Imagine, if you can, if you’re able, and if you dare, a society which kinda mimics the life of a baby in multilingual family.
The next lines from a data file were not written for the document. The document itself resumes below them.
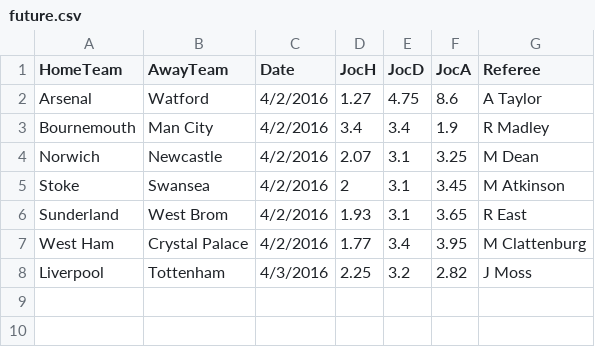
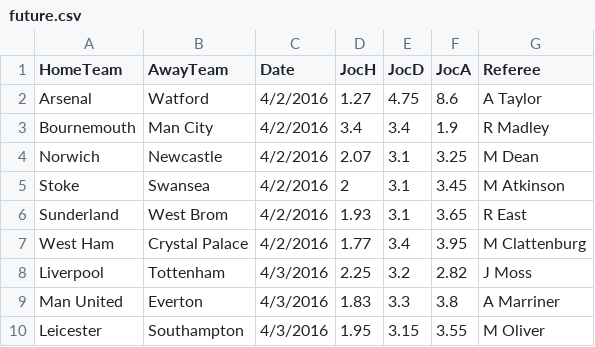
Before and after one commit to yat011/football_prediction, a CSV file: dataSet/future.csv, drawn as a sheet.

```diff
--- a/dataSet/future.csv
+++ b/dataSet/future.csv
@@ -8 +8,3 @@ West Ham,Crystal Palace,4/2/2016,1.77,3.4,3.95,M Clattenburg
 Liverpool,Tottenham,4/3/2016,2.25,3.2,2.82,J Moss
+Man United,Everton,4/3/2016,1.83,3.3,3.8,A Marriner
+Leicester,Southampton,4/3/2016,1.95,3.15,3.55,M Oliver
```
Also changed, not shown: dataSet/df.csv, 10 other files.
The baby who learns two languages may struggle at first to speak: they have to separate out two systems of thought before one – their own – can form, coalesce and then manage to get a useful handle on the other two.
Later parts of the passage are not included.